Extracted data entries
-=-=-=-=-

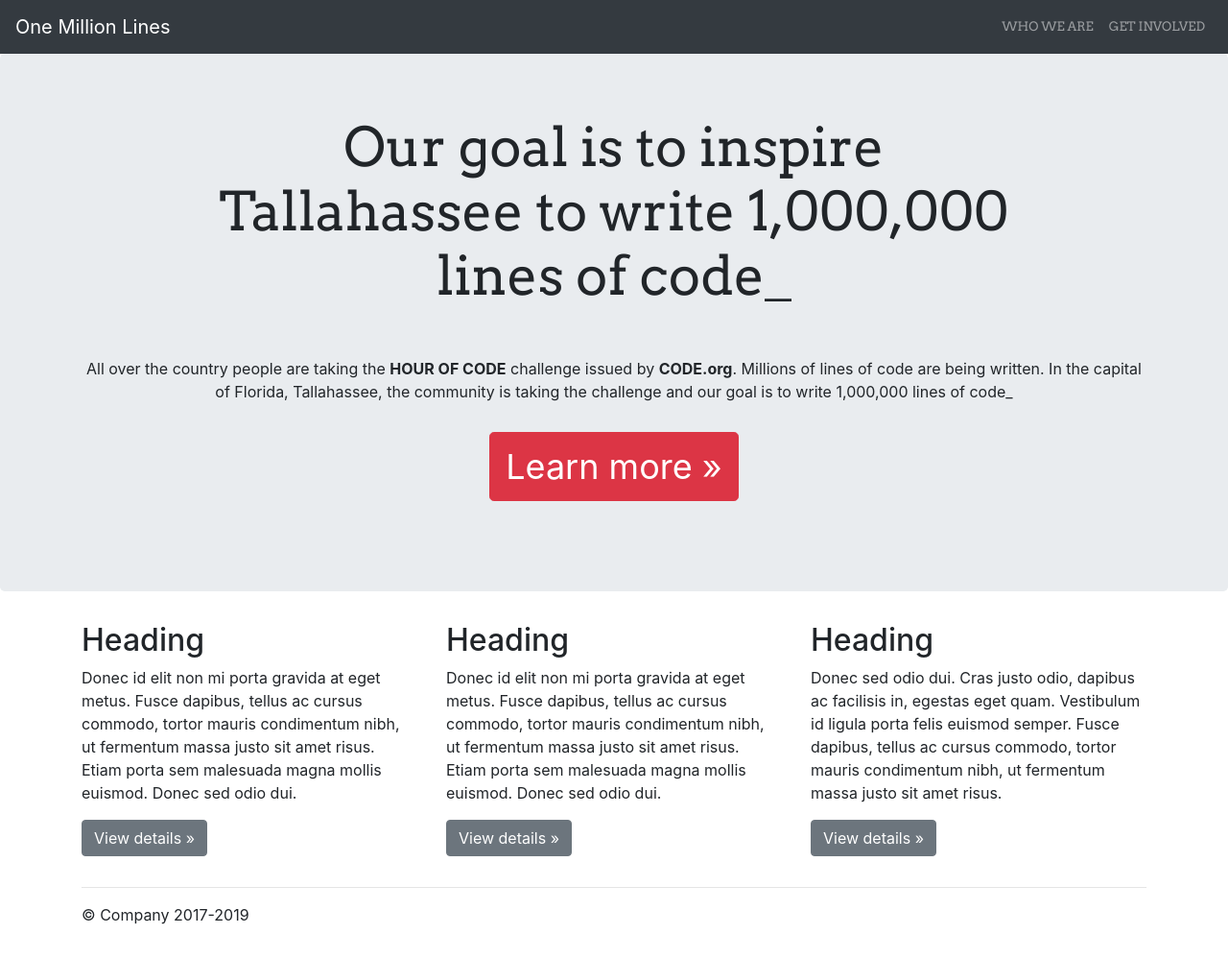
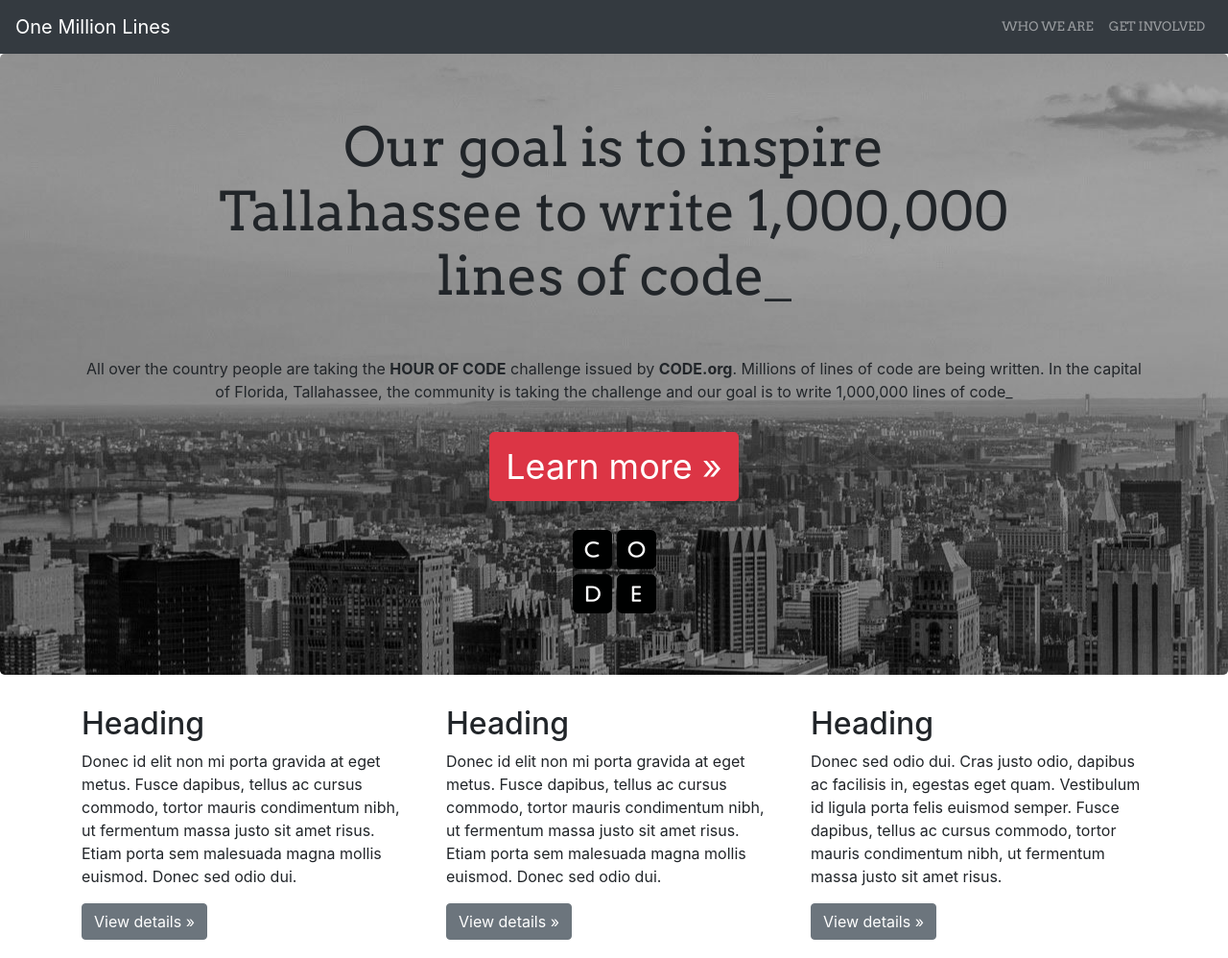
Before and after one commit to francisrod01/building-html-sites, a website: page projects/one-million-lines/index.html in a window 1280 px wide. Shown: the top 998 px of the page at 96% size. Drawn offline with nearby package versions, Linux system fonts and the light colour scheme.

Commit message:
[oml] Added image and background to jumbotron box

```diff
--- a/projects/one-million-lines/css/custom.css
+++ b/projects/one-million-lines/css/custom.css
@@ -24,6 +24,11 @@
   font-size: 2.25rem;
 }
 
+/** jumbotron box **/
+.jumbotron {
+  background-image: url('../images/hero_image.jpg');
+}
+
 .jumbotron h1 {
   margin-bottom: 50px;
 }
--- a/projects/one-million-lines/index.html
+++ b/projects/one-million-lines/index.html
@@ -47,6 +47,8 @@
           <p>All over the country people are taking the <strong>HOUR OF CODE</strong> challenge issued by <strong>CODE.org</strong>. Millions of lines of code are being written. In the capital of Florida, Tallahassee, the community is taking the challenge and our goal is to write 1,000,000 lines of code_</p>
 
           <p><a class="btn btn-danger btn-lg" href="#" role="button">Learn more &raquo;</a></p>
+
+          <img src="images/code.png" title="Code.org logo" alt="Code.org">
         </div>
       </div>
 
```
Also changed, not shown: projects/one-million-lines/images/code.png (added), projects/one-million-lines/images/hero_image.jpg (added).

-=-=-=-=-

> **Task brief**:
Set the pictures aside and reproduce the data above exactly.

> **Written solution**:
Before and after one commit to francisrod01/building-html-sites, a website: page projects/one-million-lines/index.html in a window 1280 px wide. Shown: the top 998 px of the page at 96% size. Drawn offline with nearby package versions, Linux system fonts and the light colour scheme.

Commit message:
[oml] Added image and background to jumbotron box

```diff
--- a/projects/one-million-lines/css/custom.css
+++ b/projects/one-million-lines/css/custom.css
@@ -24,6 +24,11 @@
   font-size: 2.25rem;
 }
 
+/** jumbotron box **/
+.jumbotron {
+  background-image: url('../images/hero_image.jpg');
+}
+
 .jumbotron h1 {
   margin-bottom: 50px;
 }
--- a/projects/one-million-lines/index.html
+++ b/projects/one-million-lines/index.html
@@ -47,6 +47,8 @@
           <p>All over the country people are taking the <strong>HOUR OF CODE</strong> challenge issued by <strong>CODE.org</strong>. Millions of lines of code are being written. In the capital of Florida, Tallahassee, the community is taking the challenge and our goal is to write 1,000,000 lines of code_</p>
 
           <p><a class="btn btn-danger btn-lg" href="#" role="button">Learn more &raquo;</a></p>
+
+          <img src="images/code.png" title="Code.org logo" alt="Code.org">
         </div>
       </div>
 
```
Also changed, not shown: projects/one-million-lines/images/code.png (added), projects/one-million-lines/images/hero_image.jpg (added).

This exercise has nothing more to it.